Front-end code edit data:
+===+
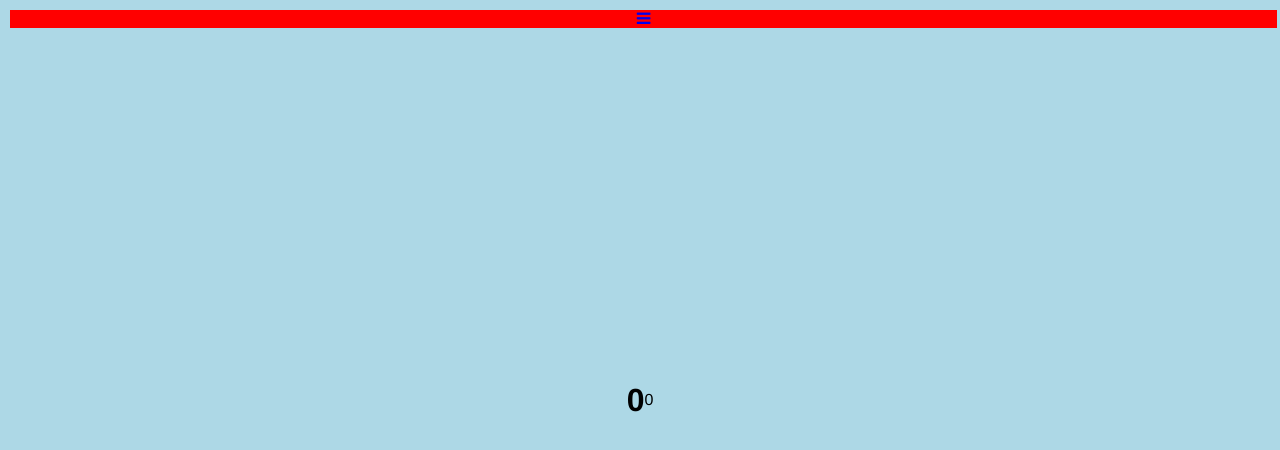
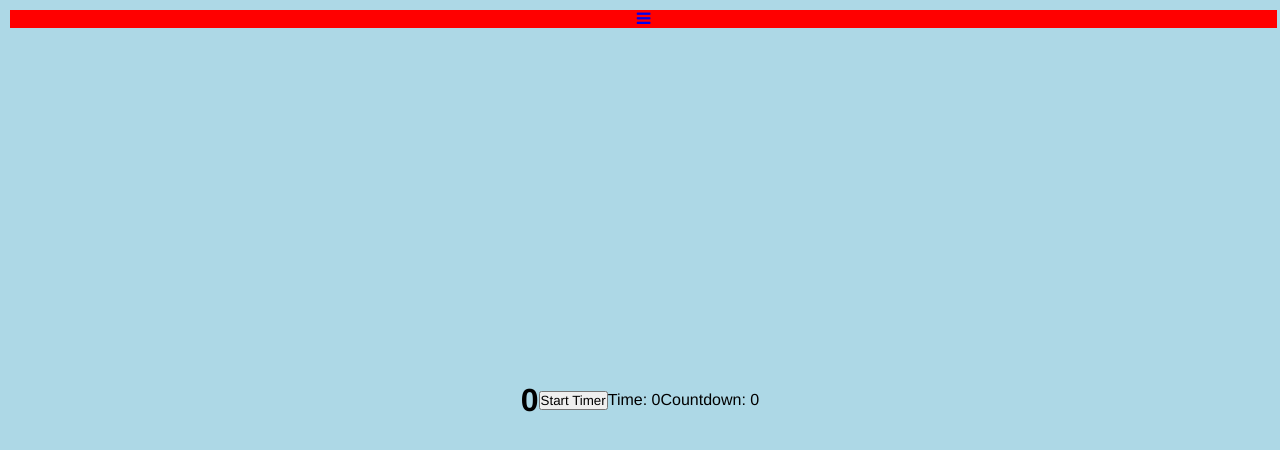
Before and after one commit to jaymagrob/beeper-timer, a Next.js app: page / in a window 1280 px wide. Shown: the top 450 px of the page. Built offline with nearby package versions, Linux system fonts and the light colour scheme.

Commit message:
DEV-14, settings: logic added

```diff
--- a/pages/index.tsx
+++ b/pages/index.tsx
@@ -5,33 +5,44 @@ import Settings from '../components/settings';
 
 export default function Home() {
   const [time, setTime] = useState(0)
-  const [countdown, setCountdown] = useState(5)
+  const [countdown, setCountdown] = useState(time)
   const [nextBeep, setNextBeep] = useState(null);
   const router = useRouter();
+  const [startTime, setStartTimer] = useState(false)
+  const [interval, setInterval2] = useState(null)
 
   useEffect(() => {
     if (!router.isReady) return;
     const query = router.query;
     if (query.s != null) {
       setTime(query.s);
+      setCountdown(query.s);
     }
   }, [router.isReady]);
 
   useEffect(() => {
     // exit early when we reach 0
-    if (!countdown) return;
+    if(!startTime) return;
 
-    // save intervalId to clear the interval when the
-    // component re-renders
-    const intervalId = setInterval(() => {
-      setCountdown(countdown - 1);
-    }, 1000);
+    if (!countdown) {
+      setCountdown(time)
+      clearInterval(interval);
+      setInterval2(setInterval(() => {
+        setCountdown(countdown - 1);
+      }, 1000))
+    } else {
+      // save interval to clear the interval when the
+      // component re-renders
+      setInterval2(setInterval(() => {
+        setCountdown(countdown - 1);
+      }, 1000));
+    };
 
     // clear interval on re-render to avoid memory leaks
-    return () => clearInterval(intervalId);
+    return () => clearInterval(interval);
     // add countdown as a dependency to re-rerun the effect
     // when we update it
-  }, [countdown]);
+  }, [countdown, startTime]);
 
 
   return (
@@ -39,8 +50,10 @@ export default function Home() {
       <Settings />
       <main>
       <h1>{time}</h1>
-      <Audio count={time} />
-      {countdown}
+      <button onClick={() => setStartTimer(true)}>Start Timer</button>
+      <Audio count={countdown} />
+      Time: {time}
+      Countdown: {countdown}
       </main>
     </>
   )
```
+===+
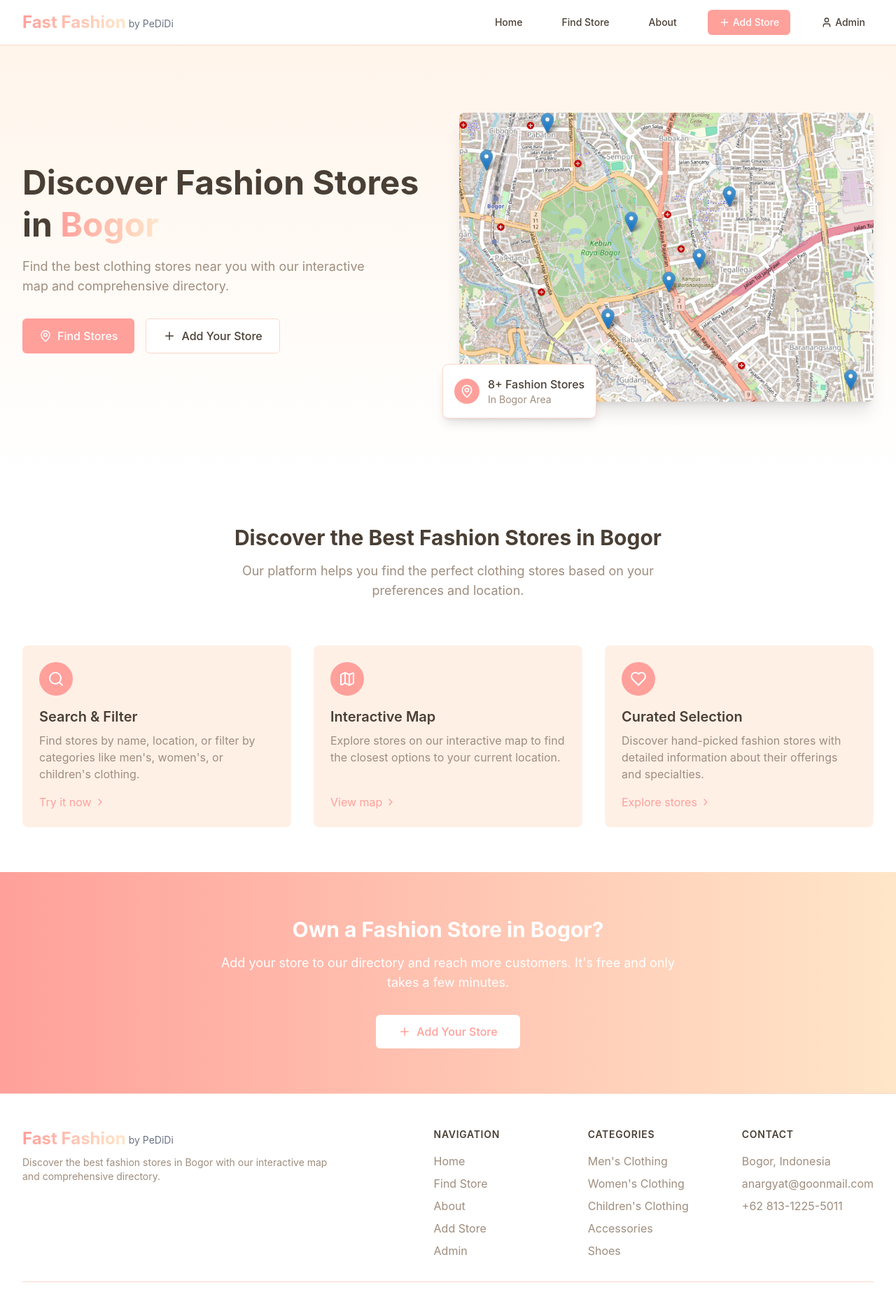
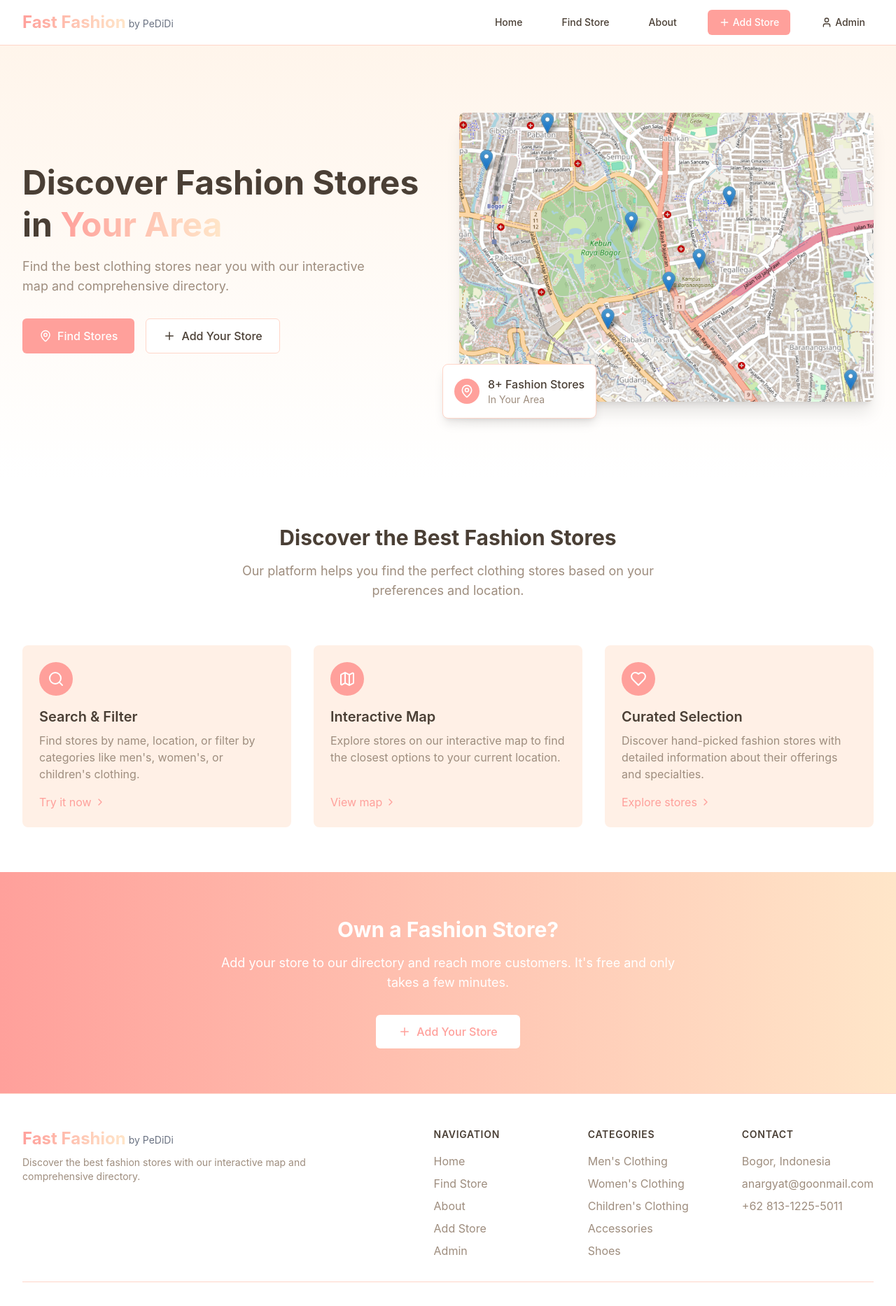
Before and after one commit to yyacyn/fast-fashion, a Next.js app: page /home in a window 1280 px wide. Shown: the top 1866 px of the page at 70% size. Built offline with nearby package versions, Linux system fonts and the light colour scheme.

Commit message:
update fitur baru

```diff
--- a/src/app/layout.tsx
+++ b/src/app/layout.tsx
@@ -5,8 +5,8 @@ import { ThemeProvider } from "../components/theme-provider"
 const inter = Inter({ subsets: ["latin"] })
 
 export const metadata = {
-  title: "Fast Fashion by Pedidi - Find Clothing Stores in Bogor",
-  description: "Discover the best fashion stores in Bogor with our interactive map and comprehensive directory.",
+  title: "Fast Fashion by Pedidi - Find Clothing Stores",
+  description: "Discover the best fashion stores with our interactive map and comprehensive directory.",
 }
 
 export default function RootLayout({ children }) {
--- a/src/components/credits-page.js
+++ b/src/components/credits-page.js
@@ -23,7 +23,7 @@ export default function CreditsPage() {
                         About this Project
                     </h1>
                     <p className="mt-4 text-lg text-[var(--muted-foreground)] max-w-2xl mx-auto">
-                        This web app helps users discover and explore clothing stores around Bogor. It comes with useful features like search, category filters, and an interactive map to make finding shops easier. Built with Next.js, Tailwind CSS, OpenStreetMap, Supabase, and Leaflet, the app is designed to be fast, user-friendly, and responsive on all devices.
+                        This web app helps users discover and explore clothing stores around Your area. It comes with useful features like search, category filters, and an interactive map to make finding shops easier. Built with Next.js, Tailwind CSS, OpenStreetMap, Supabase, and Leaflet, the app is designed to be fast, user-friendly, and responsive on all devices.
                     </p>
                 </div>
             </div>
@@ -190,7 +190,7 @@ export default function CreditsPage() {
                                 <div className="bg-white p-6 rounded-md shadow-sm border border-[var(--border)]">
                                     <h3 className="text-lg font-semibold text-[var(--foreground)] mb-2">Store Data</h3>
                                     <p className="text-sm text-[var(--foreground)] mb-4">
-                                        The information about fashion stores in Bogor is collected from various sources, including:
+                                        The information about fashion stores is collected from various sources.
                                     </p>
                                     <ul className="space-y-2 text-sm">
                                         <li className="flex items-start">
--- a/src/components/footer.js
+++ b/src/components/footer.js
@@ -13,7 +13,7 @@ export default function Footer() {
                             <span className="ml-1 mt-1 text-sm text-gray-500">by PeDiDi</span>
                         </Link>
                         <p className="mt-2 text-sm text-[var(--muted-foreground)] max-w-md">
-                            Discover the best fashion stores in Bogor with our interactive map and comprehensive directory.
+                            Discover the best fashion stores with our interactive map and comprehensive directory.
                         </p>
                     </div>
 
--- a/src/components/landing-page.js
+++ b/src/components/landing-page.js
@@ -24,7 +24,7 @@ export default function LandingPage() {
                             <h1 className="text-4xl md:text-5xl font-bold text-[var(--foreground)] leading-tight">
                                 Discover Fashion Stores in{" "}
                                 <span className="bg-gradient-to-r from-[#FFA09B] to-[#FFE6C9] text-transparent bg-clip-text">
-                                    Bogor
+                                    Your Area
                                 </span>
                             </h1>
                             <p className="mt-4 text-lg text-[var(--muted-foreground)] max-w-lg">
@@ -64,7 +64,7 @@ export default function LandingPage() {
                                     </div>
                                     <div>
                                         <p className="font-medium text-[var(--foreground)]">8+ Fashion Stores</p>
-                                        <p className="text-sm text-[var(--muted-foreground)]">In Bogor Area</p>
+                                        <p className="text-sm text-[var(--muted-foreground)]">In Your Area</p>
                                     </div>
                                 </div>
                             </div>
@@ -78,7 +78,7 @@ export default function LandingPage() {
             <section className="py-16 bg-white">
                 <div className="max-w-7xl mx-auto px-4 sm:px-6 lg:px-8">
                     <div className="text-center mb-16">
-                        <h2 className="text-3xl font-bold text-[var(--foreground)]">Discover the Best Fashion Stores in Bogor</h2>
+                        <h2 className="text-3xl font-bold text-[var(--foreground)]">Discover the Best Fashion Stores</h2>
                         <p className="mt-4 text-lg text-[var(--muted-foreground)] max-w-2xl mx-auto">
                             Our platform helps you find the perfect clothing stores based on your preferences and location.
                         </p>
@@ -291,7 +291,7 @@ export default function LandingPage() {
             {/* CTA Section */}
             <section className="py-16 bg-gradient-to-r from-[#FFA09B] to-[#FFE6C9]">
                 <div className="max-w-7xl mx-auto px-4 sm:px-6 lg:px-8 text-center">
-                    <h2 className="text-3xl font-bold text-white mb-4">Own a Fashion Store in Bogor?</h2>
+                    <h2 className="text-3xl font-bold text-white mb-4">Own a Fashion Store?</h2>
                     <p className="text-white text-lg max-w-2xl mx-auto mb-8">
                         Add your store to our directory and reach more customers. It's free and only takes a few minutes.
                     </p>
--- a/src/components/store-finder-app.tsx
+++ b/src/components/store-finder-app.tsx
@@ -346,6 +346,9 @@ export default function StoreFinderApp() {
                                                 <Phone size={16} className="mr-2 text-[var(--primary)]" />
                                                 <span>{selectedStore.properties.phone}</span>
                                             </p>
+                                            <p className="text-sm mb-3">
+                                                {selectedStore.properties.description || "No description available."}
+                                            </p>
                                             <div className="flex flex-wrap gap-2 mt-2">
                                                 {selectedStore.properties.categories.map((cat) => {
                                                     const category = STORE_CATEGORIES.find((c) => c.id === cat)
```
+===+
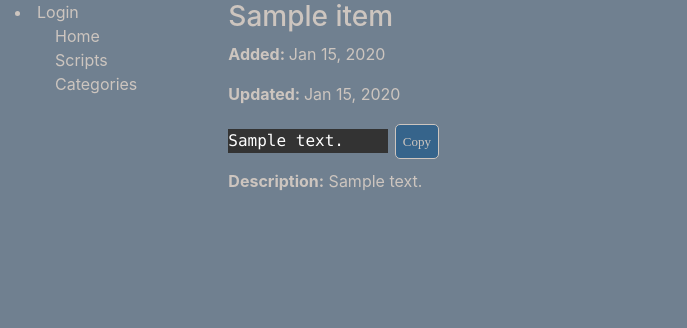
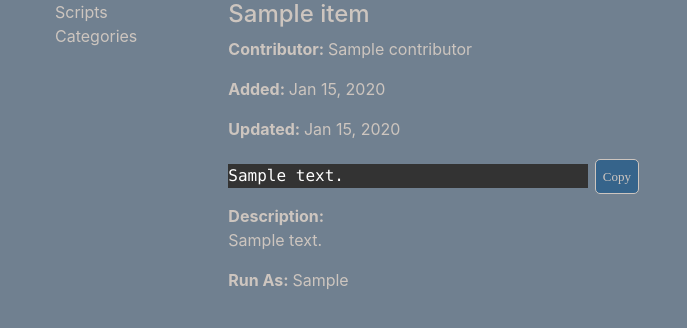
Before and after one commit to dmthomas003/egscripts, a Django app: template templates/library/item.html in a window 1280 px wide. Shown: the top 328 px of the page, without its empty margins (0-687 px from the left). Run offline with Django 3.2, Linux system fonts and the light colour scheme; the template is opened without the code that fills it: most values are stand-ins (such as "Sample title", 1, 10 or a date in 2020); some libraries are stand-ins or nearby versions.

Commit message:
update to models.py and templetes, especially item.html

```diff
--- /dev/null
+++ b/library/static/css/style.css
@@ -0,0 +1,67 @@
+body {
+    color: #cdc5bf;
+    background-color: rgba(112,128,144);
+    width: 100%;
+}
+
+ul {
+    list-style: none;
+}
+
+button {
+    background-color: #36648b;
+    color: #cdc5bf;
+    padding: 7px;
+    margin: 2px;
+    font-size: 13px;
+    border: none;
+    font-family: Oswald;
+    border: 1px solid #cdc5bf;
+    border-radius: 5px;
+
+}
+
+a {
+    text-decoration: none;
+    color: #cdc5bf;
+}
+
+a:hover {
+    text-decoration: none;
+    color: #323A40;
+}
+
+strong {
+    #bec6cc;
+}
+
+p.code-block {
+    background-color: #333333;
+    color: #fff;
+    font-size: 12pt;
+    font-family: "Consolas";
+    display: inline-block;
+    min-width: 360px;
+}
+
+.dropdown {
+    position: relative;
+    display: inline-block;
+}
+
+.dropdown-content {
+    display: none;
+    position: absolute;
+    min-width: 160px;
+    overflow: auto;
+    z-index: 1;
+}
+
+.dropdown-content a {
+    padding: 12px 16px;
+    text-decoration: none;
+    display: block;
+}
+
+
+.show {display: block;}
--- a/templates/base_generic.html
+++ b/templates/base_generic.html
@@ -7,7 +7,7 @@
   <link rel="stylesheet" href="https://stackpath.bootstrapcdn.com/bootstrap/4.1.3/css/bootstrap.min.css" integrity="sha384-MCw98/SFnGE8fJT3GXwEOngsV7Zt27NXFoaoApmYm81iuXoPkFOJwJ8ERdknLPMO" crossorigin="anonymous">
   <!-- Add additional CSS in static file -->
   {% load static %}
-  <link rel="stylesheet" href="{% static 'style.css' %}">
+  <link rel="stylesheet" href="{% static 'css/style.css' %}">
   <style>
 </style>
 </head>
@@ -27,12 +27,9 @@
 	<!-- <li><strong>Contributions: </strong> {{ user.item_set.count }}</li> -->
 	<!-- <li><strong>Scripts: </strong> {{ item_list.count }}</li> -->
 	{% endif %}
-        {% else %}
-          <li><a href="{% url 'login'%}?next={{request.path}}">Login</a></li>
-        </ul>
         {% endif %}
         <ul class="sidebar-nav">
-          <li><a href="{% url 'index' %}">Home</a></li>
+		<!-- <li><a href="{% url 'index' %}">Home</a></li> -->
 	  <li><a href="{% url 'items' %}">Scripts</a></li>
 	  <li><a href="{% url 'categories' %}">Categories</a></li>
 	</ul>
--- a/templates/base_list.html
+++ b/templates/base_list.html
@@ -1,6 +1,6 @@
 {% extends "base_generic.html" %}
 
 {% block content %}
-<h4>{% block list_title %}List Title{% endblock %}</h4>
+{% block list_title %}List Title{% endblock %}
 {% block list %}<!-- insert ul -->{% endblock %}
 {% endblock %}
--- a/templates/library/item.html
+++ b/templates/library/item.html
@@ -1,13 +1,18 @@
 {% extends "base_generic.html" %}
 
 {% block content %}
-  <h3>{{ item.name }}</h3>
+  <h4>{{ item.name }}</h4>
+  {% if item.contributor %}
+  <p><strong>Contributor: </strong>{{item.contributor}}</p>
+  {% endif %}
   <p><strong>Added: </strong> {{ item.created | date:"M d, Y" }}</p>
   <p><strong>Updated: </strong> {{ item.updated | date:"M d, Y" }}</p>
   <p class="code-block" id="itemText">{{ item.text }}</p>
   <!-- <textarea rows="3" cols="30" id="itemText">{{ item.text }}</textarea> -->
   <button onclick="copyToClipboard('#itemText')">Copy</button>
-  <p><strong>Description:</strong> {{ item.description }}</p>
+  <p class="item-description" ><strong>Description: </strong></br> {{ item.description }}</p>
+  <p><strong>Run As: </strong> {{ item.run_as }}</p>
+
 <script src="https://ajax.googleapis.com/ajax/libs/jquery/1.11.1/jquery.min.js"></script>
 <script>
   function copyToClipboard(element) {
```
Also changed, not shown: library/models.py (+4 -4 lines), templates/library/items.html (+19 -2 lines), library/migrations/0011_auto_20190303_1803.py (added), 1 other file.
+===+
* WHAT THE EXERCISE ASKS
Look through the entries and find each line that has the string "from". Copy those lines.

* SOLUTION
@@ -5,33 +5,44 @@ import Settings from '../components/settings';
@@ -5,8 +5,8 @@ import { ThemeProvider } from "../components/theme-provider"
-                                        The information about fashion stores in Bogor is collected from various sources, including:
+                                        The information about fashion stores is collected from various sources.
                                 <span className="bg-gradient-to-r from-[#FFA09B] to-[#FFE6C9] text-transparent bg-clip-text">
             <section className="py-16 bg-gradient-to-r from-[#FFA09B] to-[#FFE6C9]">
Before and after one commit to dmthomas003/egscripts, a Django app: template templates/library/item.html in a window 1280 px wide. Shown: the top 328 px of the page, without its empty margins (0-687 px from the left). Run offline with Django 3.2, Linux system fonts and the light colour scheme; the template is opened without the code that fills it: most values are stand-ins (such as "Sample title", 1, 10 or a date in 2020); some libraries are stand-ins or nearby versions.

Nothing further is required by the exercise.